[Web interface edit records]
◆ ◆ ◆ ◆

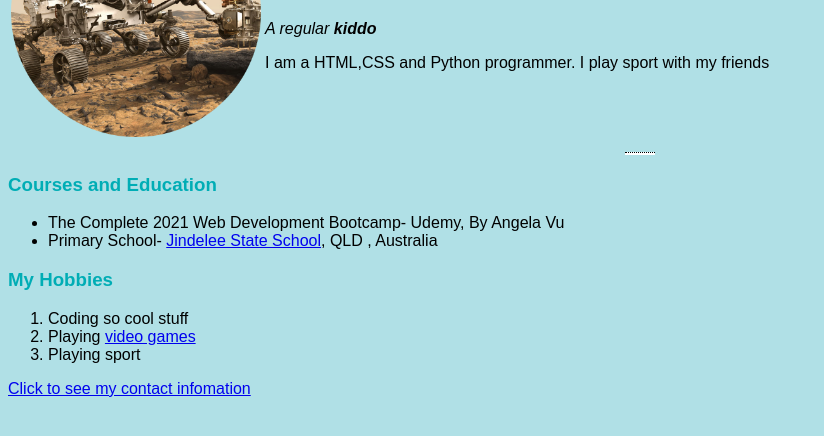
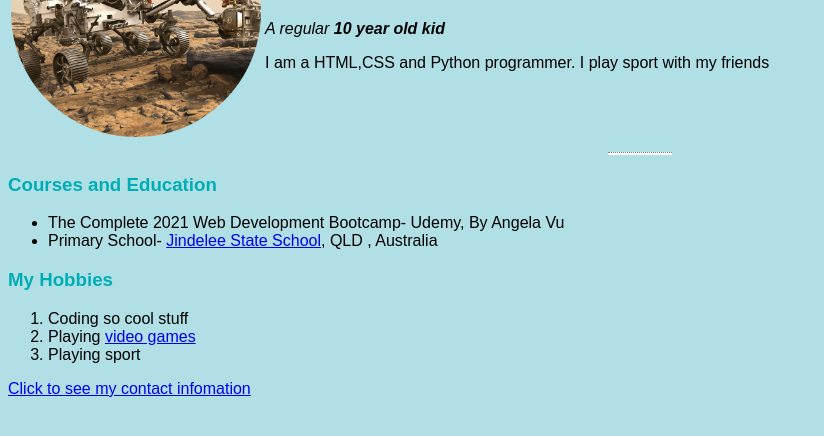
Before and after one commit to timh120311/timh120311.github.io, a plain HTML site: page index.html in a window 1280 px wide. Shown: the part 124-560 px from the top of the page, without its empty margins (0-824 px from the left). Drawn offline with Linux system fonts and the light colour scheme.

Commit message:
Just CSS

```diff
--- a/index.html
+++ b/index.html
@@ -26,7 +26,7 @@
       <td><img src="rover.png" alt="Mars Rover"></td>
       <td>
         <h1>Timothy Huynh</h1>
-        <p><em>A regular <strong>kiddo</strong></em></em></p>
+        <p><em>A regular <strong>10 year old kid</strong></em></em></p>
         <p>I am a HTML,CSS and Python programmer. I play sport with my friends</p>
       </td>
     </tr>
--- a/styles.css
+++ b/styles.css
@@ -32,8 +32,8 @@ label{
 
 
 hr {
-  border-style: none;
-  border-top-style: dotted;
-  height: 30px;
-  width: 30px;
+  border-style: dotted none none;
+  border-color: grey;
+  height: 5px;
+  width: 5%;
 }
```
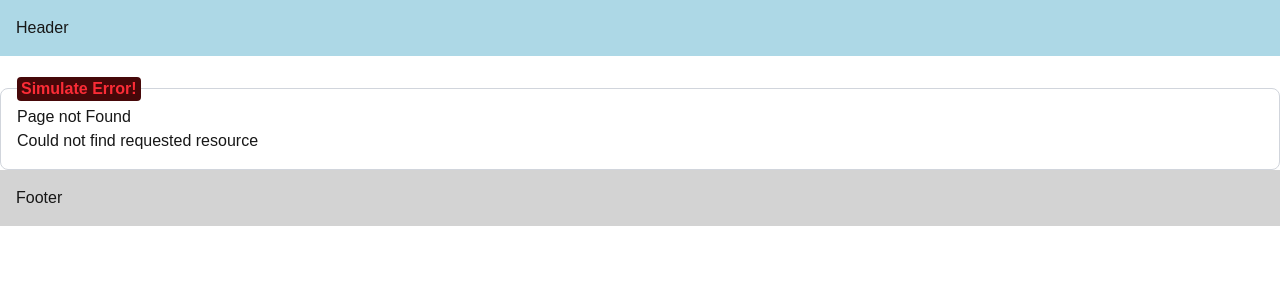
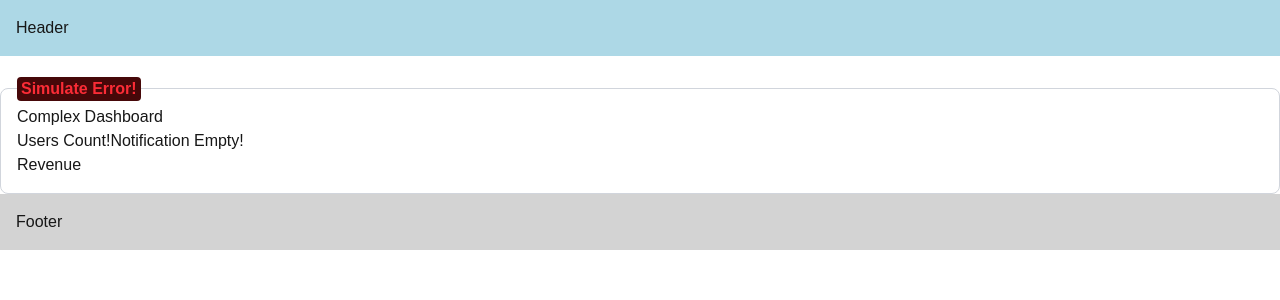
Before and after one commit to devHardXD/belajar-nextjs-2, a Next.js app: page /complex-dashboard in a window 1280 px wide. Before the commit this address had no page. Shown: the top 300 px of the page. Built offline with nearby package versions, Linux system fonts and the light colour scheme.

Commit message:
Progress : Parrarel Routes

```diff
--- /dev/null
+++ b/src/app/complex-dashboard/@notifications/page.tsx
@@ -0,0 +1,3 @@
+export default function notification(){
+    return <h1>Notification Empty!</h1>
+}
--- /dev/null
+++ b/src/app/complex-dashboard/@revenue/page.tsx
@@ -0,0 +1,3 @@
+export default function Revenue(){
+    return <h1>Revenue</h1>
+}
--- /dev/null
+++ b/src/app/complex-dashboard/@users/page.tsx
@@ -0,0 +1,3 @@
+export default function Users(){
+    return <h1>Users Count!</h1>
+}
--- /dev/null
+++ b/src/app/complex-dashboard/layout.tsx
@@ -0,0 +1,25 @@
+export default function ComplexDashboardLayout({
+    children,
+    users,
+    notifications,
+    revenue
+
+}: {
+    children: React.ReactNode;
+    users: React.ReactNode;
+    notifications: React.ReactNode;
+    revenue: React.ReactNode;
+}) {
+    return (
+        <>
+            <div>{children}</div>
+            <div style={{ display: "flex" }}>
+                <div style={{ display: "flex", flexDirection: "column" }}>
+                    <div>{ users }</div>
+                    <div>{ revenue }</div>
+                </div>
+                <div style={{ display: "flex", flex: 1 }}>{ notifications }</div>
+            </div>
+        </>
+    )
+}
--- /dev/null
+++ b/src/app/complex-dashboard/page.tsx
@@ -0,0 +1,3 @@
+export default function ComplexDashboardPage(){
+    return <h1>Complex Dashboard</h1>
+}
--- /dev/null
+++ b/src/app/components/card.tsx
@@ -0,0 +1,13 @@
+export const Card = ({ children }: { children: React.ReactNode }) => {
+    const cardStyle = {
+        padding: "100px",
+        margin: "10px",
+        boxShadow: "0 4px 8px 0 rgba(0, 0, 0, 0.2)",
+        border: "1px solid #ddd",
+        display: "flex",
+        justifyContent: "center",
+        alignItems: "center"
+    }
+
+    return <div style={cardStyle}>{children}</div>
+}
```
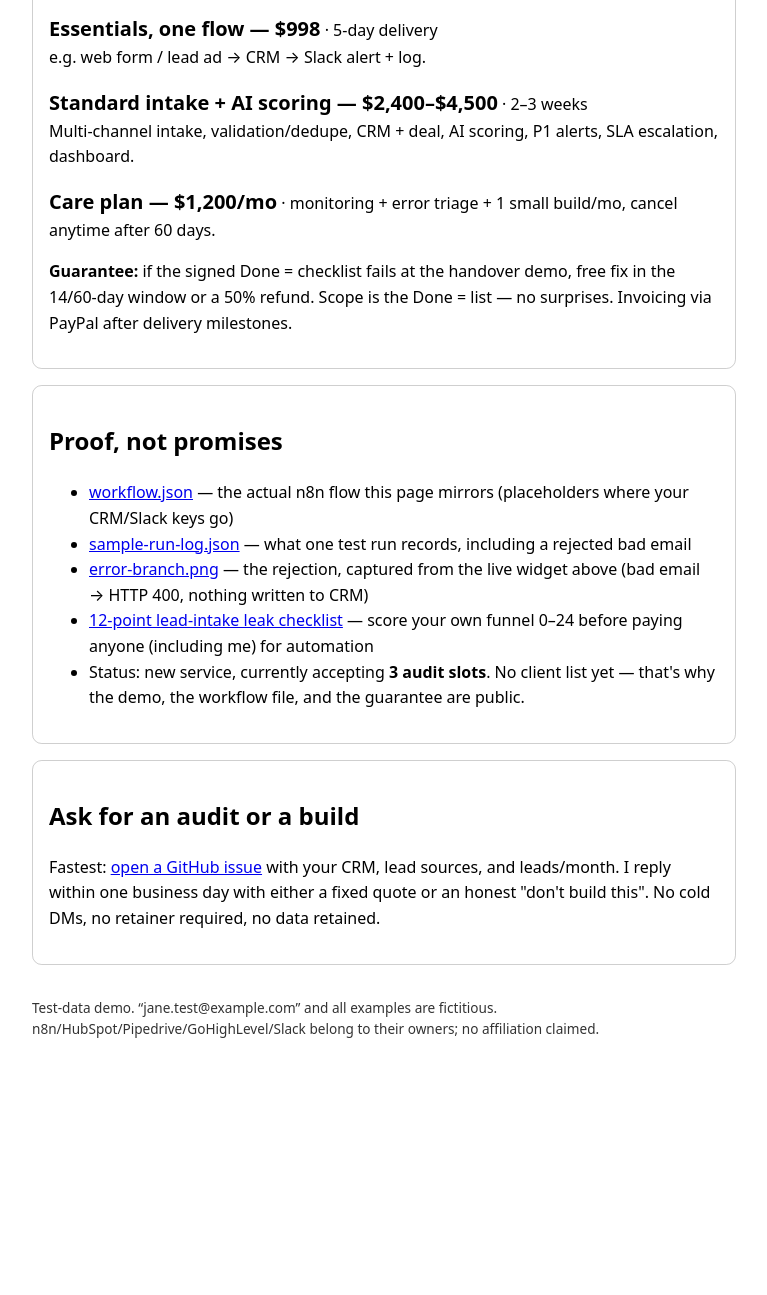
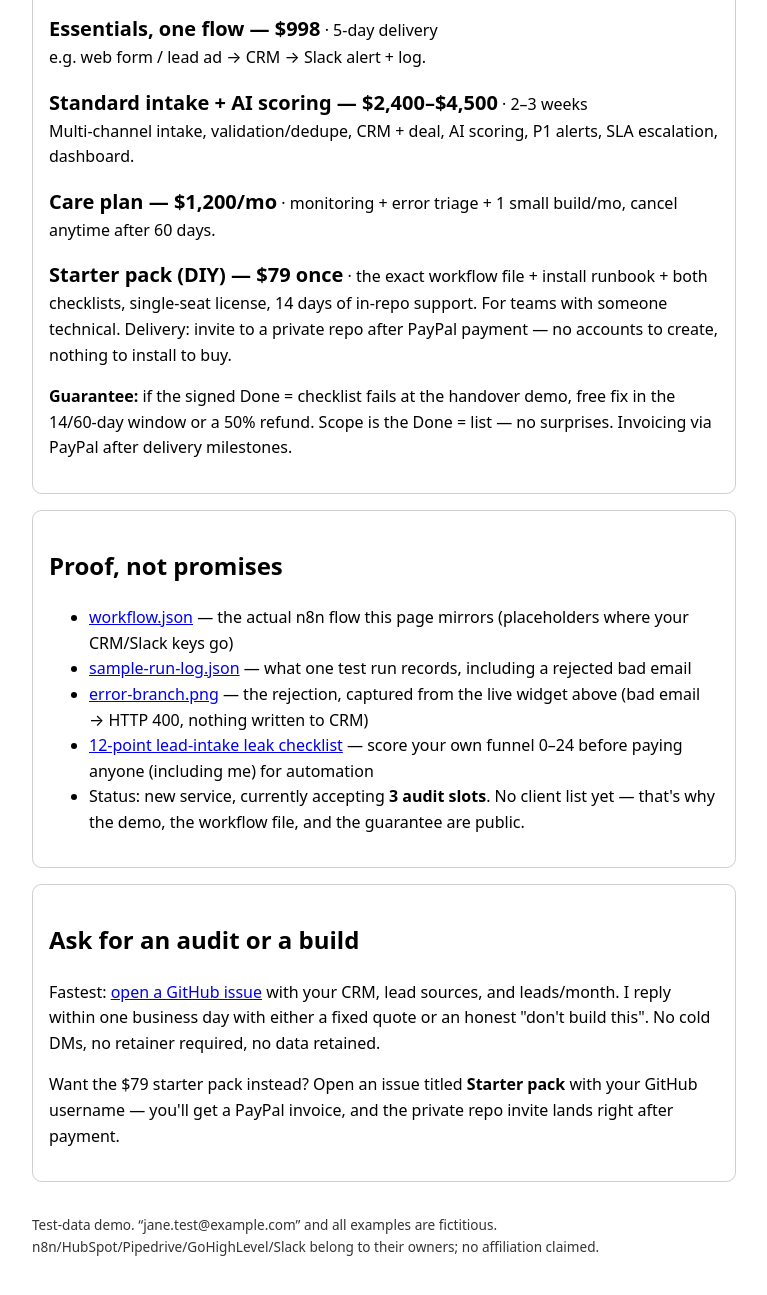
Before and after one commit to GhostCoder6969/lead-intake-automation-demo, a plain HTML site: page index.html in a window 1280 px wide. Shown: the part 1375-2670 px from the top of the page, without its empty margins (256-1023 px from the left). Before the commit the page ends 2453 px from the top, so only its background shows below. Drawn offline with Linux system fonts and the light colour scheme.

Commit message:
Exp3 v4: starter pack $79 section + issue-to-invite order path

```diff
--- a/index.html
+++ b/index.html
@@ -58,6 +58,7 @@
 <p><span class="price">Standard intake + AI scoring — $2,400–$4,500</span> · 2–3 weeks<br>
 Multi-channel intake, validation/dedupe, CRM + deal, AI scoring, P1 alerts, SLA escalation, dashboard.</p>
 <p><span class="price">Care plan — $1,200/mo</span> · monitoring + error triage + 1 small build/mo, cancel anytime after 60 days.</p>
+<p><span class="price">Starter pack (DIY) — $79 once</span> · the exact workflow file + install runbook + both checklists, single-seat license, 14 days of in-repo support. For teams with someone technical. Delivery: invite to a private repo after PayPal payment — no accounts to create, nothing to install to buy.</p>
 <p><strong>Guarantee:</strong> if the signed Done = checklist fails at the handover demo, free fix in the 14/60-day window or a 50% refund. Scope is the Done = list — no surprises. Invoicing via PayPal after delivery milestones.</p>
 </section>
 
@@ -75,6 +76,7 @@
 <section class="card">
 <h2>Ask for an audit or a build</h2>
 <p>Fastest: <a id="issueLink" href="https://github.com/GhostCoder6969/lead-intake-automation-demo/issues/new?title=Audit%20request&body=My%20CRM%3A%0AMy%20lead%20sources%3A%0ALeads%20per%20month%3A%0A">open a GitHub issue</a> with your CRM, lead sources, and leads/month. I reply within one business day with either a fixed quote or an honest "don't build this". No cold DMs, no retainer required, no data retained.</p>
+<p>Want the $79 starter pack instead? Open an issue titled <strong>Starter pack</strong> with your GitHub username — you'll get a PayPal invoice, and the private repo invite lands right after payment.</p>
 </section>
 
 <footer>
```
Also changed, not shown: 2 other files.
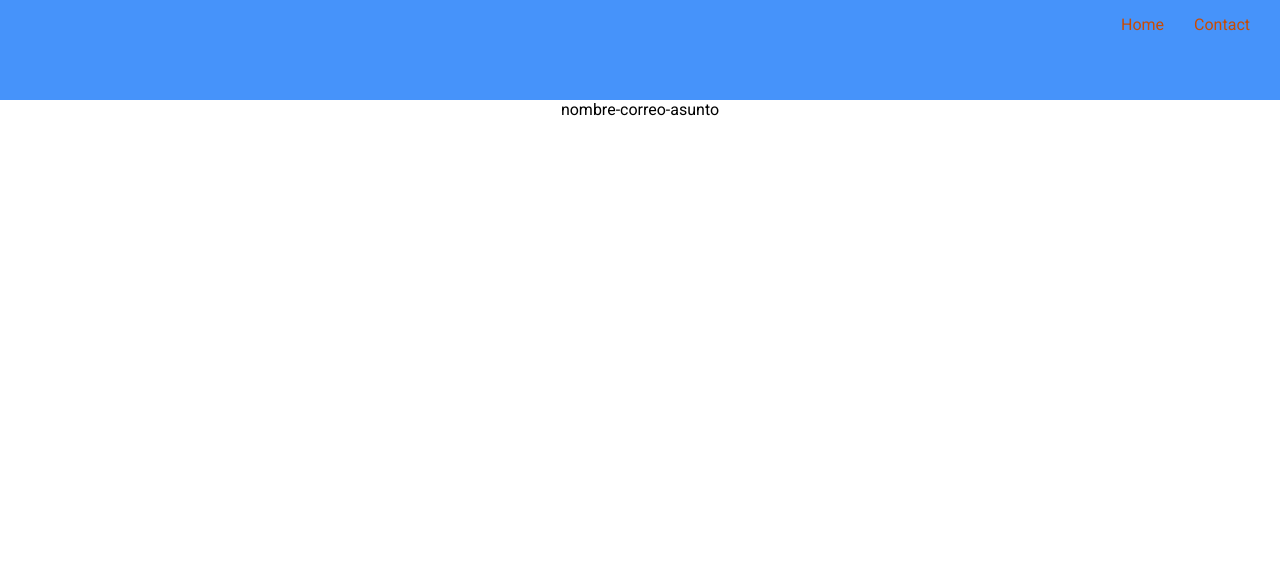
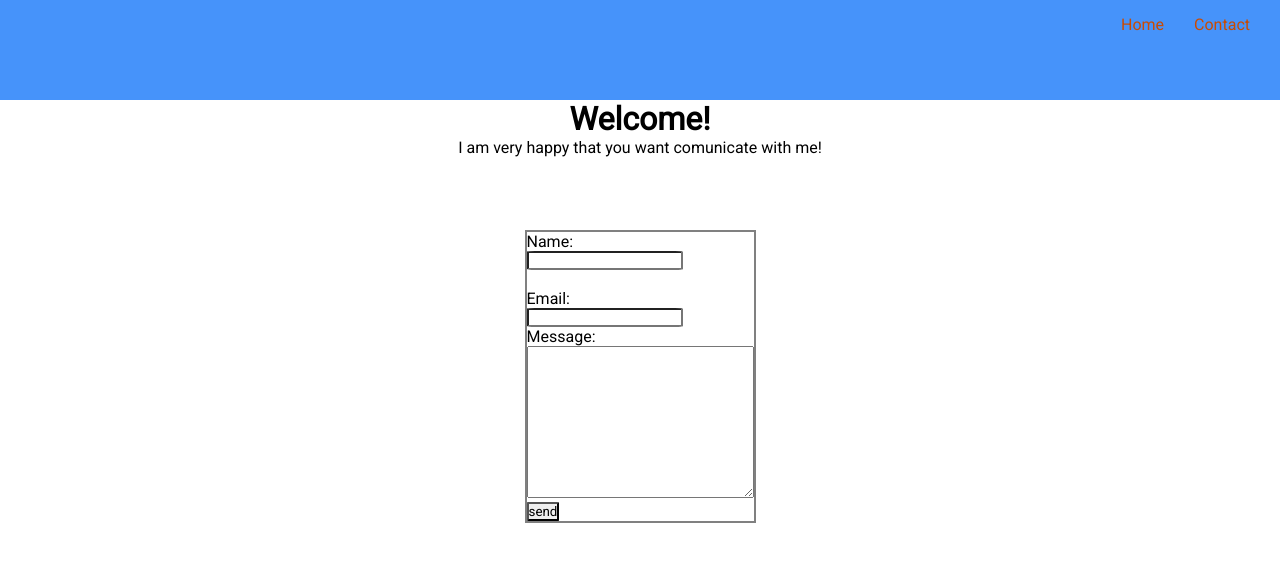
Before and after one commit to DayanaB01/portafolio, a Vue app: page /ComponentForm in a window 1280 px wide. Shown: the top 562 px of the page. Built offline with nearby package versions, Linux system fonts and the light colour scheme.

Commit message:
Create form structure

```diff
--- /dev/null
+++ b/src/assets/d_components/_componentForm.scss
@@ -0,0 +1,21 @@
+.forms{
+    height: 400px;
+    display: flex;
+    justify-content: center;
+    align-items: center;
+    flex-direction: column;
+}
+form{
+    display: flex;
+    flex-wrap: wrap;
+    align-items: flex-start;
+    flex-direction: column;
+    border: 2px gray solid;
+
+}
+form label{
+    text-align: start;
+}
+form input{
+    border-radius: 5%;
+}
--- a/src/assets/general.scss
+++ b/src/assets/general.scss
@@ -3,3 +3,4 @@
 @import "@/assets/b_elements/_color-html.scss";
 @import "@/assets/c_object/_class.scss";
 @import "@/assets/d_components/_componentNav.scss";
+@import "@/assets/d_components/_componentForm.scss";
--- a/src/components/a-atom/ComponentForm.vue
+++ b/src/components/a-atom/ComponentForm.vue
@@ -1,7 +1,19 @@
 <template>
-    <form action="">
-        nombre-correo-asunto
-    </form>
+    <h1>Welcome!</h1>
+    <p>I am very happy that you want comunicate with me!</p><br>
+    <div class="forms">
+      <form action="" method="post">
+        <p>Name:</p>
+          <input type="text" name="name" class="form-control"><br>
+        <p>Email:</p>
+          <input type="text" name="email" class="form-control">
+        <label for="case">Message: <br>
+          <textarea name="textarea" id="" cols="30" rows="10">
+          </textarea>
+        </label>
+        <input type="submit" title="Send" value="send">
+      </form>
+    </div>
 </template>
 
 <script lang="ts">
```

◆ ◆ ◆ ◆

▶ _Requirement_:
Each entry above has to be set down again verbatim, except for its pictures.

▶ _Output of the exercise_:
Before and after one commit to timh120311/timh120311.github.io, a plain HTML site: page index.html in a window 1280 px wide. Shown: the part 124-560 px from the top of the page, without its empty margins (0-824 px from the left). Drawn offline with Linux system fonts and the light colour scheme.

Commit message:
Just CSS

```diff
--- a/index.html
+++ b/index.html
@@ -26,7 +26,7 @@
       <td><img src="rover.png" alt="Mars Rover"></td>
       <td>
         <h1>Timothy Huynh</h1>
-        <p><em>A regular <strong>kiddo</strong></em></em></p>
+        <p><em>A regular <strong>10 year old kid</strong></em></em></p>
         <p>I am a HTML,CSS and Python programmer. I play sport with my friends</p>
       </td>
     </tr>
--- a/styles.css
+++ b/styles.css
@@ -32,8 +32,8 @@ label{
 
 
 hr {
-  border-style: none;
-  border-top-style: dotted;
-  height: 30px;
-  width: 30px;
+  border-style: dotted none none;
+  border-color: grey;
+  height: 5px;
+  width: 5%;
 }
```
Before and after one commit to devHardXD/belajar-nextjs-2, a Next.js app: page /complex-dashboard in a window 1280 px wide. Before the commit this address had no page. Shown: the top 300 px of the page. Built offline with nearby package versions, Linux system fonts and the light colour scheme.

Commit message:
Progress : Parrarel Routes

```diff
--- /dev/null
+++ b/src/app/complex-dashboard/@notifications/page.tsx
@@ -0,0 +1,3 @@
+export default function notification(){
+    return <h1>Notification Empty!</h1>
+}
--- /dev/null
+++ b/src/app/complex-dashboard/@revenue/page.tsx
@@ -0,0 +1,3 @@
+export default function Revenue(){
+    return <h1>Revenue</h1>
+}
--- /dev/null
+++ b/src/app/complex-dashboard/@users/page.tsx
@@ -0,0 +1,3 @@
+export default function Users(){
+    return <h1>Users Count!</h1>
+}
--- /dev/null
+++ b/src/app/complex-dashboard/layout.tsx
@@ -0,0 +1,25 @@
+export default function ComplexDashboardLayout({
+    children,
+    users,
+    notifications,
+    revenue
+
+}: {
+    children: React.ReactNode;
+    users: React.ReactNode;
+    notifications: React.ReactNode;
+    revenue: React.ReactNode;
+}) {
+    return (
+        <>
+            <div>{children}</div>
+            <div style={{ display: "flex" }}>
+                <div style={{ display: "flex", flexDirection: "column" }}>
+                    <div>{ users }</div>
+                    <div>{ revenue }</div>
+                </div>
+                <div style={{ display: "flex", flex: 1 }}>{ notifications }</div>
+            </div>
+        </>
+    )
+}
--- /dev/null
+++ b/src/app/complex-dashboard/page.tsx
@@ -0,0 +1,3 @@
+export default function ComplexDashboardPage(){
+    return <h1>Complex Dashboard</h1>
+}
--- /dev/null
+++ b/src/app/components/card.tsx
@@ -0,0 +1,13 @@
+export const Card = ({ children }: { children: React.ReactNode }) => {
+    const cardStyle = {
+        padding: "100px",
+        margin: "10px",
+        boxShadow: "0 4px 8px 0 rgba(0, 0, 0, 0.2)",
+        border: "1px solid #ddd",
+        display: "flex",
+        justifyContent: "center",
+        alignItems: "center"
+    }
+
+    return <div style={cardStyle}>{children}</div>
+}
```
Before and after one commit to GhostCoder6969/lead-intake-automation-demo, a plain HTML site: page index.html in a window 1280 px wide. Shown: the part 1375-2670 px from the top of the page, without its empty margins (256-1023 px from the left). Before the commit the page ends 2453 px from the top, so only its background shows below. Drawn offline with Linux system fonts and the light colour scheme.

Commit message:
Exp3 v4: starter pack $79 section + issue-to-invite order path

```diff
--- a/index.html
+++ b/index.html
@@ -58,6 +58,7 @@
 <p><span class="price">Standard intake + AI scoring — $2,400–$4,500</span> · 2–3 weeks<br>
 Multi-channel intake, validation/dedupe, CRM + deal, AI scoring, P1 alerts, SLA escalation, dashboard.</p>
 <p><span class="price">Care plan — $1,200/mo</span> · monitoring + error triage + 1 small build/mo, cancel anytime after 60 days.</p>
+<p><span class="price">Starter pack (DIY) — $79 once</span> · the exact workflow file + install runbook + both checklists, single-seat license, 14 days of in-repo support. For teams with someone technical. Delivery: invite to a private repo after PayPal payment — no accounts to create, nothing to install to buy.</p>
 <p><strong>Guarantee:</strong> if the signed Done = checklist fails at the handover demo, free fix in the 14/60-day window or a 50% refund. Scope is the Done = list — no surprises. Invoicing via PayPal after delivery milestones.</p>
 </section>
 
@@ -75,6 +76,7 @@
 <section class="card">
 <h2>Ask for an audit or a build</h2>
 <p>Fastest: <a id="issueLink" href="https://github.com/GhostCoder6969/lead-intake-automation-demo/issues/new?title=Audit%20request&body=My%20CRM%3A%0AMy%20lead%20sources%3A%0ALeads%20per%20month%3A%0A">open a GitHub issue</a> with your CRM, lead sources, and leads/month. I reply within one business day with either a fixed quote or an honest "don't build this". No cold DMs, no retainer required, no data retained.</p>
+<p>Want the $79 starter pack instead? Open an issue titled <strong>Starter pack</strong> with your GitHub username — you'll get a PayPal invoice, and the private repo invite lands right after payment.</p>
 </section>
 
 <footer>
```
Also changed, not shown: 2 other files.
Before and after one commit to DayanaB01/portafolio, a Vue app: page /ComponentForm in a window 1280 px wide. Shown: the top 562 px of the page. Built offline with nearby package versions, Linux system fonts and the light colour scheme.

Commit message:
Create form structure

```diff
--- /dev/null
+++ b/src/assets/d_components/_componentForm.scss
@@ -0,0 +1,21 @@
+.forms{
+    height: 400px;
+    display: flex;
+    justify-content: center;
+    align-items: center;
+    flex-direction: column;
+}
+form{
+    display: flex;
+    flex-wrap: wrap;
+    align-items: flex-start;
+    flex-direction: column;
+    border: 2px gray solid;
+
+}
+form label{
+    text-align: start;
+}
+form input{
+    border-radius: 5%;
+}
--- a/src/assets/general.scss
+++ b/src/assets/general.scss
@@ -3,3 +3,4 @@
 @import "@/assets/b_elements/_color-html.scss";
 @import "@/assets/c_object/_class.scss";
 @import "@/assets/d_components/_componentNav.scss";
+@import "@/assets/d_components/_componentForm.scss";
--- a/src/components/a-atom/ComponentForm.vue
+++ b/src/components/a-atom/ComponentForm.vue
@@ -1,7 +1,19 @@
 <template>
-    <form action="">
-        nombre-correo-asunto
-    </form>
+    <h1>Welcome!</h1>
+    <p>I am very happy that you want comunicate with me!</p><br>
+    <div class="forms">
+      <form action="" method="post">
+        <p>Name:</p>
+          <input type="text" name="name" class="form-control"><br>
+        <p>Email:</p>
+          <input type="text" name="email" class="form-control">
+        <label for="case">Message: <br>
+          <textarea name="textarea" id="" cols="30" rows="10">
+          </textarea>
+        </label>
+        <input type="submit" title="Send" value="send">
+      </form>
+    </div>
 </template>
 
 <script lang="ts">
```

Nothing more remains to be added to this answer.